hence the necessity of self-limitation.
The profound anthropological truth of such laws and customs becomes understandable rationally only when we consider Nature as a Subject, and our condition of humans as natively interdependent within an infinite plurality of living subjects ready to ripe open to our fruition if we approach them with love and respect, but that instead close themselves — or better extinguish themselves, preparing our extinction — if our approach is aggressively utilitarian.
The World needs holidays after all this stress,
and for the new World Community every day is a Holy-day.
‘Holy’ means that every human being is free to sacrifice some time everyday to see things from the perspective of the entire World: the free practice of holistic meditation can be a very useful technique for many humans, and could be an example of the new World Community’s collective rituals. No discipline will be imposed, and no hierarchies of masters and priests are needed, since

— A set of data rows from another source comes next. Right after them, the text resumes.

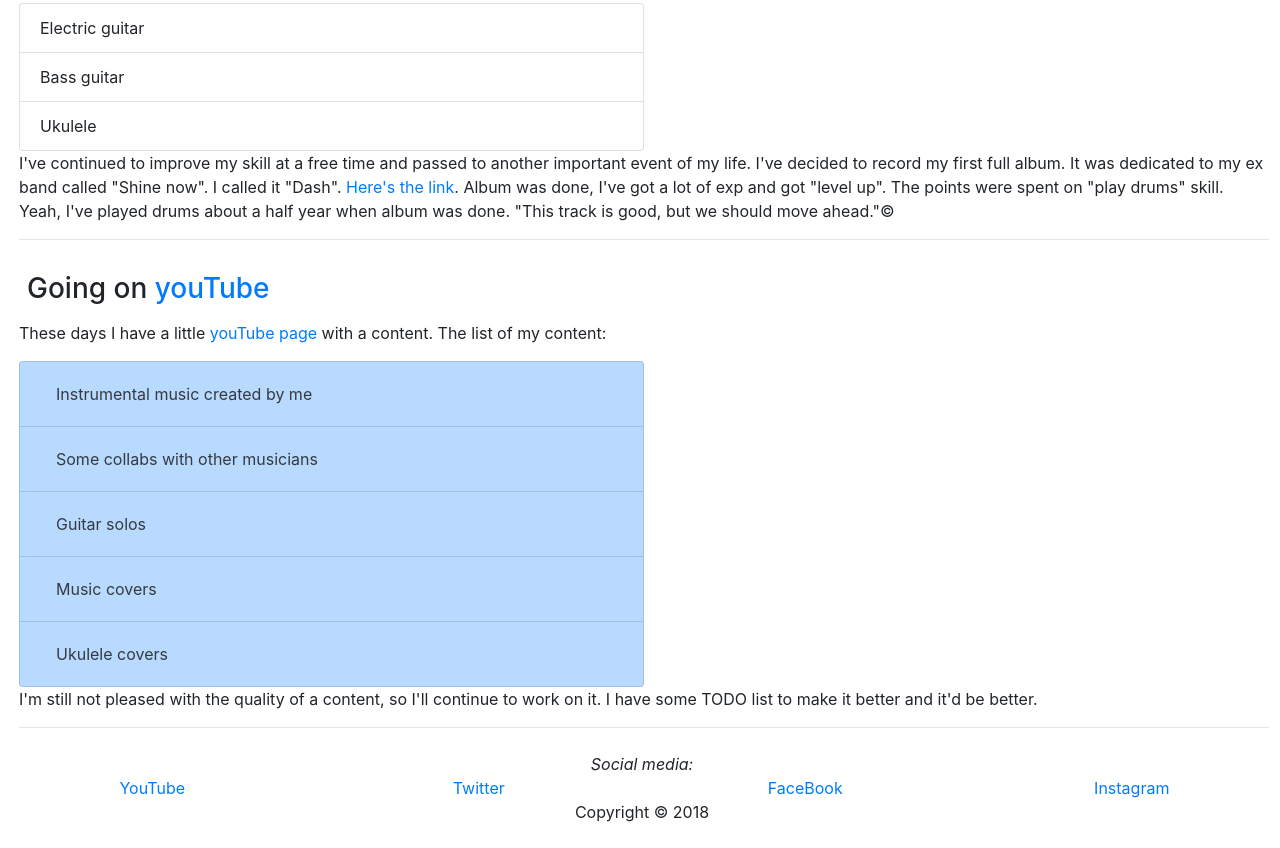
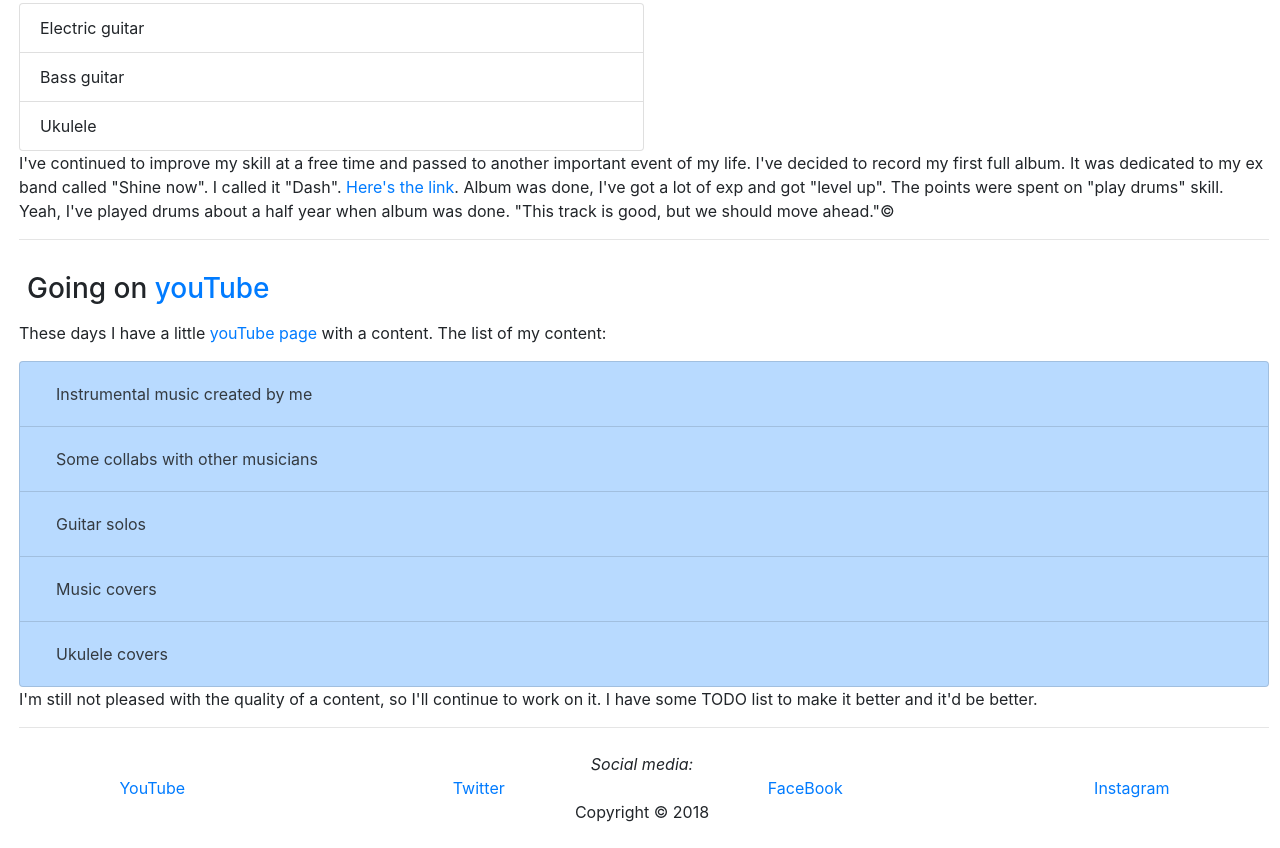
Before and after one commit to ISGguitar/openshift_edu, a website: page src/html/index.html in a window 1280 px wide. Shown: the part 3199-4047 px from the top of the page. Drawn offline with nearby package versions, Linux system fonts and the light colour scheme.

Commit message:
fixed width at the botom

```diff
--- a/src/html/index.html
+++ b/src/html/index.html
@@ -110,7 +110,7 @@
 		<h3 class="py-2 ml-2">Going on <a href="https://www.youtube.com/channel/UCJWE98MQhT25zpPnuNzqcTw">youTube</a></h3>
 		<p>These days I have a little <a href="https://www.youtube.com/channel/UCJWE98MQhT25zpPnuNzqcTw">youTube page</a> with a content. The list of my content:</p>
 			<!-- Нужно ссылки сделать на playlist'ы -->
-		<ul class="list-group w-50">
+		<ul class="list-group">
 			<li class="list-group-item list-group-item-action list-group-item-primary"><a class="nav-link text-dark" href="https://www.youtube.com/watch?v=nYtt_duW7rI&list=PL0KM-uKxPc8zxZiq2GkkmO_mz6PxPMLww">Instrumental music created by me</a></li>
 			<li class="list-group-item list-group-item-action list-group-item-primary"><a class="nav-link text-dark" href="https://www.youtube.com/watch?v=qmCVI19v-Os&list=PL0KM-uKxPc8xXnxzc3IzcBlq6W29ihgRZ">Some collabs with other musicians</a></li>
 			<li class="list-group-item list-group-item-action list-group-item-primary"><a class="nav-link text-dark" href="https://www.youtube.com/watch?v=XhNMbIdqLGI&list=PL0KM-uKxPc8yAuUJticPI1amn7CuM4Nr8">Guitar solos</a></li>
```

the call of the World is heard in every conscience at once,
and speaks through all creatures together.